If you know someone who cannot read this information, but longs to, tell them to pick up the telephone and dial 576-7323 (READ).
The number is the new hotline of the Baltimore City Literacy Volunteer Corps, a service not only for those who want to learn to read, but also for those who want to volunteer as literacy teachers.
The hotline acts as an information and referral service and was created by Baltimore Reads, Inc. the non-profit partnership between Baltimore City and the United Way of Central Maryland. It is designed to relieve the various, and often understaffed, literacy centers in the area.
Members of the Senior Aide Program work at the hotline, taking interviews and offering information and referrals. The Senior Aide Program is sponsored by the Baltimore City Health Department, and its members have been specially trained as interviewers.
The hotline is in operation Monday through Friday from 9 a.m. to 5 p.m. At other times an answering machine takes call which are later returned.
Rachel Skolnik, volunteer coordinator for the hotline, says there are an estimated 200,000 adults in the city who cannot read the label of a medicine bottle, a street sign or a birthday card, but would like to learn.
The hotline will also help to make sure potential volunteers will be placed where they are most needed, she says. ''We need volunteers as tutors as well as classroom, library and computer lab aides, office workers and much more.''
One volunteer to the program is Lloyd Haag, who has lived in Baltimore for 35 years and says, ''I'm a city booster.''
Since February he has tutored at the Zion Church Literacy Group at 400 E. Lexington St., and says he loves it.
His student, who is in his 30s, has a third-grade reading level and ''we work together once or twice each week. I feel very good about him," Mr. Haag says, adding, "he has done extremely well and he, too, seems very happy with his progress,''
Mr. Haag, who won't divulge his age except to joke that he is ''semi-retired and holding,'' is also a sailor. ''I've always sailed," he says. "And since I obtained my captain's license several years ago, I have operated a charter sailing service on my 36-foot sailboat the Simpatica, taking groups out for a day or several days.''

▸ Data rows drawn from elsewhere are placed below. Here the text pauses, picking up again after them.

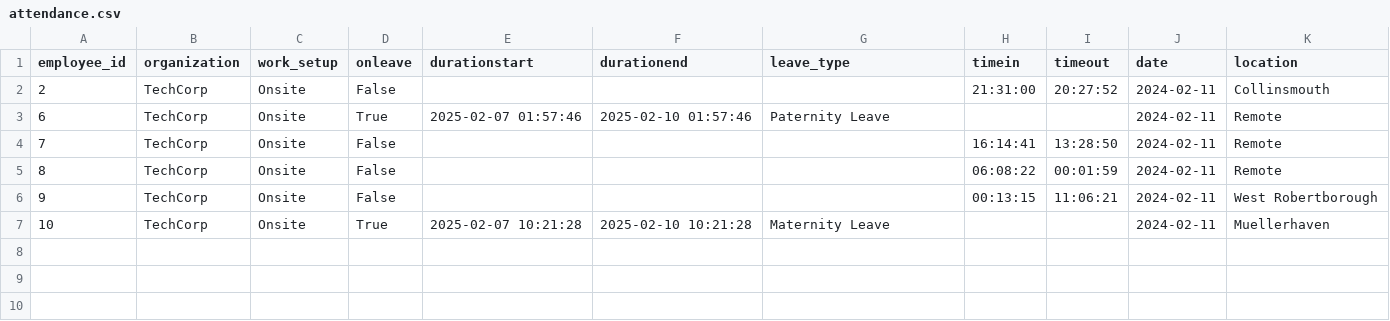
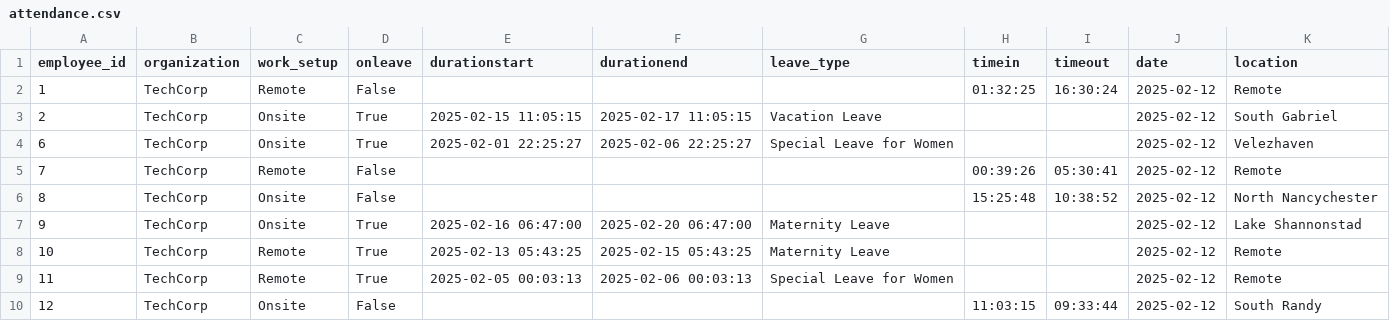
Before and after one commit to sarahjane2021/project, a CSV file: attendance.csv, drawn as a sheet.

```diff
--- a/attendance.csv
+++ b/attendance.csv
@@ -1,7 +1,10 @@
 employee_id,organization,work_setup,onleave,durationstart,durationend,leave_type,timein,timeout,date,location
-2,TechCorp,Onsite,False,,,,21:31:00,20:27:52,2024-02-11,Collinsmouth
-6,TechCorp,Onsite,True,2025-02-07 01:57:46,2025-02-10 01:57:46,Paternity Leave,,,2024-02-11,Remote
-7,TechCorp,Onsite,False,,,,16:14:41,13:28:50,2024-02-11,Remote
-8,TechCorp,Onsite,False,,,,06:08:22,00:01:59,2024-02-11,Remote
-9,TechCorp,Onsite,False,,,,00:13:15,11:06:21,2024-02-11,West Robertborough
-10,TechCorp,Onsite,True,2025-02-07 10:21:28,2025-02-10 10:21:28,Maternity Leave,,,2024-02-11,Muellerhaven
+1,TechCorp,Remote,False,,,,01:32:25,16:30:24,2025-02-12,Remote
+2,TechCorp,Onsite,True,2025-02-15 11:05:15,2025-02-17 11:05:15,Vacation Leave,,,2025-02-12,South Gabriel
+6,TechCorp,Onsite,True,2025-02-01 22:25:27,2025-02-06 22:25:27,Special Leave for Women,,,2025-02-12,Velezhaven
+7,TechCorp,Remote,False,,,,00:39:26,05:30:41,2025-02-12,Remote
+8,TechCorp,Onsite,False,,,,15:25:48,10:38:52,2025-02-12,North Nancychester
+9,TechCorp,Onsite,True,2025-02-16 06:47:00,2025-02-20 06:47:00,Maternity Leave,,,2025-02-12,Lake Shannonstad
+10,TechCorp,Remote,True,2025-02-13 05:43:25,2025-02-15 05:43:25,Maternity Leave,,,2025-02-12,Remote
+11,TechCorp,Remote,True,2025-02-05 00:03:13,2025-02-06 00:03:13,Special Leave for Women,,,2025-02-12,Remote
+12,TechCorp,Onsite,False,,,,11:03:15,09:33:44,2025-02-12,South Randy
```
Also changed, not shown: 3 other files.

His wife Joan is a supervisor in speech and language therapy at Towson State University. They have three grown children.
The literacy program serves adults and out-of-school youths age 16 and over who want to read, write or learn English as a second language. Although the literacy centers in the program are all located in the city, anyone interested will be served.
Literacy centers are located in the following places: The New Community College of Baltimore, Harbor Campus, 600 E. Lombard St.; Office of Employment development, 417 E. Fayette St.; Enoch Pratt Free Library, 301 N. Broadway; Baltimore Reading Aides, 6200 Loch Raven Blvd.; The Baltimore Urban League, 322 N. Eutaw St.; Franciscan Center, 2212 Maryland Ave.; Greater Homewood Community Corp., 110 E. 33rd St.; H.E.A.L., 2100 McCulloh St.; The Learning Bank, 1223 W. Baltimore St.; The Learning Place Northwest, 2901 Druid Park Drive; MADAY, The Rotunda, 711 W. 40th St.; Northwest Baltimore Corp., 2319 W. Belvedere Ave.; Our Friends' Place, 775 W. Hamburg St.; Reach for Literacy, 4908 Liberty Heights Ave.; The Ripken Learning Center, 2435 N. Calvert St.; Saint Ambrose Outreach Center, 3445 Park Heights Ave.; St. Bernadine's Headstart, 3814 Edmondson Ave.; Saint Veronica's Damascus Education Center, 2920 Joseph Ave.; SECO, 10 S. Wolfe St.; South Baltimore Learning Corp., 28 E. Ostand St.; South-Southeast Development Corp., 100 S. Caroline St.; Spanish Apostolate, 10 S. Wolfe St.; Waverly Family Center, 901 Montpelier St.; Words for Life; 801 N. Broadway; York Road Council, 5210 York Road; and the Zion Literacy Group, 400 E. Lexington St.